- YOUR TASK: Each line of the records below that holds "setOnClickListener" should be copied out.

- DATA FOR THIS EXERCISE:
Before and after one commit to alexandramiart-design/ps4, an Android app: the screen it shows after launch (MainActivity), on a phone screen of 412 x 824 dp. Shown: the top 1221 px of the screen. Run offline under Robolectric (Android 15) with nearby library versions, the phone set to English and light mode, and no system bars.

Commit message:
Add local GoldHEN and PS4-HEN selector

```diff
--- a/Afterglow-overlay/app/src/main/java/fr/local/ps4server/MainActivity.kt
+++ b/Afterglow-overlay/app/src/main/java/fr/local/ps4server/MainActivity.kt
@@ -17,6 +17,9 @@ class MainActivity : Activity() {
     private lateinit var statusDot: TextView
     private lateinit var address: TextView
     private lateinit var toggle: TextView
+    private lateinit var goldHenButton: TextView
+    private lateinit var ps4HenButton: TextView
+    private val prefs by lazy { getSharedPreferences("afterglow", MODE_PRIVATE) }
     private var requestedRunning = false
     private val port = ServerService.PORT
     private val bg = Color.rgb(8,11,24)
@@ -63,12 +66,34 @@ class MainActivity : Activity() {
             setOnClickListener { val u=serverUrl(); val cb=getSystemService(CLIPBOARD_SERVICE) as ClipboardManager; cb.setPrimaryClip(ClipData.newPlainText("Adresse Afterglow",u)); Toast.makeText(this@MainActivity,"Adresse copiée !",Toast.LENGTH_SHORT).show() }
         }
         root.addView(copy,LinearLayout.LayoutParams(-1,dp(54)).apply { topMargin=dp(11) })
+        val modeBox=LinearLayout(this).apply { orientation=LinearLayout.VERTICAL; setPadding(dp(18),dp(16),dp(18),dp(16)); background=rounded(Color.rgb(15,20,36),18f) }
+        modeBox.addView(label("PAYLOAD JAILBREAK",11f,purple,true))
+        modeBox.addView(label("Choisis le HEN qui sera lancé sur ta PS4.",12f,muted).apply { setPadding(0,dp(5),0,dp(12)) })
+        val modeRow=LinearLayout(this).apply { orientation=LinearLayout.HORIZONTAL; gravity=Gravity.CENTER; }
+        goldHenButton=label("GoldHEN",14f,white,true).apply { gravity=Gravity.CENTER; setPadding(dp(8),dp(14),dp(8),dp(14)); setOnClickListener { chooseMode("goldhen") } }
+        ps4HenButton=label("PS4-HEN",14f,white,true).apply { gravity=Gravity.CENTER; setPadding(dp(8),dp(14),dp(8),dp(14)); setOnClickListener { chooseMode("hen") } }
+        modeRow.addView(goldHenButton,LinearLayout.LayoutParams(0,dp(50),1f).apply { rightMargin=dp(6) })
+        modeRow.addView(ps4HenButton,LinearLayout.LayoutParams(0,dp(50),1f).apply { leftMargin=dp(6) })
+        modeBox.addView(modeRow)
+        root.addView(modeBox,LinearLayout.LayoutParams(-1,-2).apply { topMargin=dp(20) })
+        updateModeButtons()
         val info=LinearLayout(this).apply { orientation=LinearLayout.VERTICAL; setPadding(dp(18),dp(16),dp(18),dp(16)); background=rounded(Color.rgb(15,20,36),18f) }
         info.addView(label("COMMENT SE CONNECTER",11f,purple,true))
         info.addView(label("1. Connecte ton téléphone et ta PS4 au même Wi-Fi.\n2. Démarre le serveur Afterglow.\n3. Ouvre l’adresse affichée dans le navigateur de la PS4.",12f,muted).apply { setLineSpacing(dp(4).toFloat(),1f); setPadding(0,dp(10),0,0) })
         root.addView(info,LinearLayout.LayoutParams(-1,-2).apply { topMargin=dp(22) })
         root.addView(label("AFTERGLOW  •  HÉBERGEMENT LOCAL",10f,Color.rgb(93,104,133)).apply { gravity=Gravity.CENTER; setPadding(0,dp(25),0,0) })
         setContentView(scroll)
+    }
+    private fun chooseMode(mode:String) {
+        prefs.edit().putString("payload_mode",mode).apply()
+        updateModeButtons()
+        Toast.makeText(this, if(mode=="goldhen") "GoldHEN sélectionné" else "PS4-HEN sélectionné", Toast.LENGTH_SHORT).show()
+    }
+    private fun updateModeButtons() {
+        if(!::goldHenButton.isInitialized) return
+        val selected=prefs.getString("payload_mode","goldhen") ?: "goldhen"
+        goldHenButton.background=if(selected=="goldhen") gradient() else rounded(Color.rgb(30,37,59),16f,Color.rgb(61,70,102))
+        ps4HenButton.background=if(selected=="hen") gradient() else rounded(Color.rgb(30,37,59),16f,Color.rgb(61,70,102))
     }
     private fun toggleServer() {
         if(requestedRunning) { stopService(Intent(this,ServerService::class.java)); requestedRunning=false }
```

- ANSWER BOX:
             setOnClickListener { val u=serverUrl(); val cb=getSystemService(CLIPBOARD_SERVICE) as ClipboardManager; cb.setPrimaryClip(ClipData.newPlainText("Adresse Afterglow",u)); Toast.makeText(this@MainActivity,"Adresse copiée !",Toast.LENGTH_SHORT).show() }
+        goldHenButton=label("GoldHEN",14f,white,true).apply { gravity=Gravity.CENTER; setPadding(dp(8),dp(14),dp(8),dp(14)); setOnClickListener { chooseMode("goldhen") } }
+        ps4HenButton=label("PS4-HEN",14f,white,true).apply { gravity=Gravity.CENTER; setPadding(dp(8),dp(14),dp(8),dp(14)); setOnClickListener { chooseMode("hen") } }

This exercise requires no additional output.